Beginning on June 27, 2023, employers with 15 or more employees will be required to comply with the Pregnant Workers Fairness Act (PWFA), which President Biden signed into law on December 29, 2022. The PWFA requires covered employers to provide reasonable accommodations to workers with known limitations related to pregnancy, childbirth or related medical conditions unless providing such accommodations would impose an undue hardship on the employer’s business. The Equal Employment Opportunity Commission (EEOC) is tasked with enforcing the PWFA and is required to issue regulations to carry out the law. In the interim, the EEOC has provided a FAQ here.
The protections afforded by the PWFA are in addition to other protections afforded to workers experiencing pregnancy related limitations under the Americans With Disabilities Act (ADA), the Pregnancy Discrimination Act (PDA) the Family Medical Leave Act (FMLA), and Title VII of the Civil Rights Act of 1964 (Title VII). According to the PWFA’s sponsors, however, existing protections under the ADA, PDA, and Title VII were insufficient to ensure pregnant workers receive the accommodations for less serious pregnancy-related impairments, i.e., known limitations, that might not otherwise meet the definition of a qualifying disability under the ADA.
Specifically, the PWFA prohibits employers from:
- Requiring a qualified employee to accept an accommodation not arrived at through the interactive process;
- Denying employment opportunities if the denial is based on the need to make a reasonable accommodation;
- Requiring a qualified employee to take paid or unpaid leave if another reasonable accommodation can be provided;
- Taking adverse action against a qualified employee for requesting or using a reasonable accommodation; and
- Retaliating against any employee who opposes conduct prohibited by the act or who participates in any manner in any proceeding under the act.
The PWFA uses the reasonable accommodation framework set forth in the ADA. Under the PWFA an employer must participate in an interactive process with the affected employee to arrive at reasonable accommodations for their known limitations and may only refuse to provide an accommodation if doing so would impose an undue burden on the business.

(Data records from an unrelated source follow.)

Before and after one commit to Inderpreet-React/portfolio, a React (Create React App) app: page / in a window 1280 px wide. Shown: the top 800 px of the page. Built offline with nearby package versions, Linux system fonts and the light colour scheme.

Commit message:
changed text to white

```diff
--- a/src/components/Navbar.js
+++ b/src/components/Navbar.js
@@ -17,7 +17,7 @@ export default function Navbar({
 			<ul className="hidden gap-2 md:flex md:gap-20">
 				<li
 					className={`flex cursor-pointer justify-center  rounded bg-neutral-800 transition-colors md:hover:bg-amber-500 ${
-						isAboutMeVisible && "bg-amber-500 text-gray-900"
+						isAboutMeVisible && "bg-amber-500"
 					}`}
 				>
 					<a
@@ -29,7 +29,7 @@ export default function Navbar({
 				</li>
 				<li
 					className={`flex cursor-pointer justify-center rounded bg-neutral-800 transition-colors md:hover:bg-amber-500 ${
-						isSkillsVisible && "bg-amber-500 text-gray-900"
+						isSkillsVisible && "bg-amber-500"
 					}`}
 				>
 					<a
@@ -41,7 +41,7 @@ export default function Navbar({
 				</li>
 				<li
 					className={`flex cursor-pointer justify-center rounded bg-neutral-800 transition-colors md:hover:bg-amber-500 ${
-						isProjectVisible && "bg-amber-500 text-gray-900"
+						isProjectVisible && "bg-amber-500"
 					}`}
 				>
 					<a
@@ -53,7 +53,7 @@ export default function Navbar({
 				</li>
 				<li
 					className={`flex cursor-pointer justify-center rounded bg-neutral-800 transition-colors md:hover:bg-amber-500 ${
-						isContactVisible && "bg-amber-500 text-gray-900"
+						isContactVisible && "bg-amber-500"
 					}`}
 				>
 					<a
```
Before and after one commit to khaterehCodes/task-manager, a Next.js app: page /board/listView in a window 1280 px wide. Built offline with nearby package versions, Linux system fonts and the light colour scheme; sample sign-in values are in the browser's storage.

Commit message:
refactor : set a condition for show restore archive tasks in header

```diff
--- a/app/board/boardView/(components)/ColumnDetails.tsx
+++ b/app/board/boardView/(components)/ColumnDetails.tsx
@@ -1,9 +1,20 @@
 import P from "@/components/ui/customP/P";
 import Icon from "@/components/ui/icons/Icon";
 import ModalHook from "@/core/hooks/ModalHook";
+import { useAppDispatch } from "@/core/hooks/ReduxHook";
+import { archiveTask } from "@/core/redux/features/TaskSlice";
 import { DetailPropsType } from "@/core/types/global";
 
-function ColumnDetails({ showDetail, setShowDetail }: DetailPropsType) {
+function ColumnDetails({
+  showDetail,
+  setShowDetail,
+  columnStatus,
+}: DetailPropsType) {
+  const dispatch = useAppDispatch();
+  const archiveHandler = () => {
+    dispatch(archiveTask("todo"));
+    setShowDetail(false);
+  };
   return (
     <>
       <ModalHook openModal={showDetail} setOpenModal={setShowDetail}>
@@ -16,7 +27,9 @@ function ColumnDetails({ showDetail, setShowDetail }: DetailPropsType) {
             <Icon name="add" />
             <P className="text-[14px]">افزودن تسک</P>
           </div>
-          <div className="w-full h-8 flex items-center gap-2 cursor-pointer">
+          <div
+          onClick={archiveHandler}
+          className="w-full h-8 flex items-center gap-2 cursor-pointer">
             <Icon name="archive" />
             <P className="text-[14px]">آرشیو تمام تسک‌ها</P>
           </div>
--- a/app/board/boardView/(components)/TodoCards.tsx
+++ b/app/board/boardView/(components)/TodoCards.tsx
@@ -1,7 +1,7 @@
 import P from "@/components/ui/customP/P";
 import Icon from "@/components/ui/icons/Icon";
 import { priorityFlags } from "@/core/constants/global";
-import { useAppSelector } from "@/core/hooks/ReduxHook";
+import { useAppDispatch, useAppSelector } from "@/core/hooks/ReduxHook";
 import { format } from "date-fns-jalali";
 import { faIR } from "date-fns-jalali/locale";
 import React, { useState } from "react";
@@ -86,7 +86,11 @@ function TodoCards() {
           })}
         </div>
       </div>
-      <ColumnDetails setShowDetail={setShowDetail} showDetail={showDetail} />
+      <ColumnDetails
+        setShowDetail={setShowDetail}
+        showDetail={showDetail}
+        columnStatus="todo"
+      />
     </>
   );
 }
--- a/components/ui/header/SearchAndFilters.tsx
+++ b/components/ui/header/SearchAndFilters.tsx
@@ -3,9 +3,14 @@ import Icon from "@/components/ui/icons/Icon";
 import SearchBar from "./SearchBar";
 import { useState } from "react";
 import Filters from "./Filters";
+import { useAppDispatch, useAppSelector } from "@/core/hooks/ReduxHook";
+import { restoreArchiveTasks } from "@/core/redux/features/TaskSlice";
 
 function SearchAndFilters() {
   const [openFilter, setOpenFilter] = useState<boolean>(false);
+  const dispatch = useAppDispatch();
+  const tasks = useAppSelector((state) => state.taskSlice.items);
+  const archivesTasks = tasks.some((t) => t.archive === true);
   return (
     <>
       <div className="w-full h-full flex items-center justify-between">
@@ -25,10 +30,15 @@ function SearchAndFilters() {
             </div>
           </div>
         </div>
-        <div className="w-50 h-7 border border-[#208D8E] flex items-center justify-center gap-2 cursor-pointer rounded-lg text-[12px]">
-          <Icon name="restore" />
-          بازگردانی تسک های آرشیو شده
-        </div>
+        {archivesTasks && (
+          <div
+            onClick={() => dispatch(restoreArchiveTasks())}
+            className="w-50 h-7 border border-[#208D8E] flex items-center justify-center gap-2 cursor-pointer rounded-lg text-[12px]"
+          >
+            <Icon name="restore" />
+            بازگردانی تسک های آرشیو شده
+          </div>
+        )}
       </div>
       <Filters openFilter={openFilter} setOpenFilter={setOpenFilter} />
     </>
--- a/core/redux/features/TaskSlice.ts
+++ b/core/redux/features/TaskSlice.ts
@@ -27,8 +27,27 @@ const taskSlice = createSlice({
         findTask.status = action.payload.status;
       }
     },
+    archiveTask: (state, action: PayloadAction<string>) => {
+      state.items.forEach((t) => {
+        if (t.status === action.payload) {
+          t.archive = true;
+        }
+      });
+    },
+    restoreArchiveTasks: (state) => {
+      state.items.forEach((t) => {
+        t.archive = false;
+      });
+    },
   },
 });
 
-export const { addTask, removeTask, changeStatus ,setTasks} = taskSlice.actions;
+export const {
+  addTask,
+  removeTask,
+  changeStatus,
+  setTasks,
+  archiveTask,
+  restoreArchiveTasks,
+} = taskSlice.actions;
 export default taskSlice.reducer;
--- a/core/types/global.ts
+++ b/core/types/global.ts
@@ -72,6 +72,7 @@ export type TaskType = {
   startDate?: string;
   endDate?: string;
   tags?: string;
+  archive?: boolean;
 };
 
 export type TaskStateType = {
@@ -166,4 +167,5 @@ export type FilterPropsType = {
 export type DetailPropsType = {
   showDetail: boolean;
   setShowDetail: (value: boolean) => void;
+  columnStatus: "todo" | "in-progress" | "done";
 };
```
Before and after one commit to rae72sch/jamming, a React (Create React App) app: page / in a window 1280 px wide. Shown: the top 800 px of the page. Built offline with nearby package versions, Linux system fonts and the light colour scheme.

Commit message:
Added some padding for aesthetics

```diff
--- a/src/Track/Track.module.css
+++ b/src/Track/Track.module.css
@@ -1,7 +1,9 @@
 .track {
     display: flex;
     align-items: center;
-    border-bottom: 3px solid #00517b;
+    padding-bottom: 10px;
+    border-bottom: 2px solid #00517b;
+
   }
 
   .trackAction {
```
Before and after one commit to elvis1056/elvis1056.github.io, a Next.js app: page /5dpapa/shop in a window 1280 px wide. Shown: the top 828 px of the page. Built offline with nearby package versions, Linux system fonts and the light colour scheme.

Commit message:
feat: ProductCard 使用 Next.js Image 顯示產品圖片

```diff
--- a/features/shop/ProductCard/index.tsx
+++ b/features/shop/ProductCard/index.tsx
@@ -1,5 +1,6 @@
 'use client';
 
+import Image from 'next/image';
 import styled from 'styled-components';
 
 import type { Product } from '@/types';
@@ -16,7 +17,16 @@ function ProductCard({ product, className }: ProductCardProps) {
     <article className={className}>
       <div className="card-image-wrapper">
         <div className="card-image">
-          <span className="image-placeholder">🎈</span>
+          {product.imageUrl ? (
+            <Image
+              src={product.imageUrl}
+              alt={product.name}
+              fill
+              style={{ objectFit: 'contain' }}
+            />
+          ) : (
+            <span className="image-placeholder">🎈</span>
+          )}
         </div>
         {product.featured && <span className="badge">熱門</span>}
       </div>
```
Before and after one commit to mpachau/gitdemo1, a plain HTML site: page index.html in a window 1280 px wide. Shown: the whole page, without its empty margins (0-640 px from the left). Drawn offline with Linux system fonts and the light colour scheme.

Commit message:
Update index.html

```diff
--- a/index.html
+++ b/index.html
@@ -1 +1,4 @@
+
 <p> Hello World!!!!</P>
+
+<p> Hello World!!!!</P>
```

The PWFA does not provide examples of the types of reasonable accommodations. However, recent guidance from the EEOC suggests that they can include: ability to sit or drink water; receive closer parking; have flexible hours; receive appropriately sized uniforms and safety apparel; receive additional break time to use the bathroom, eat, and rest; take leave or time off to recover from childbirth; and be excused from strenuous activities and/or activities that involve exposure to compounds not safe for pregnancy.
Employers are advised to familiarize themselves with the requirements of the act, issue updated accommodation policies that comply with the act, and conduct training to ensure management is able to appropriately respond to accommodation requests.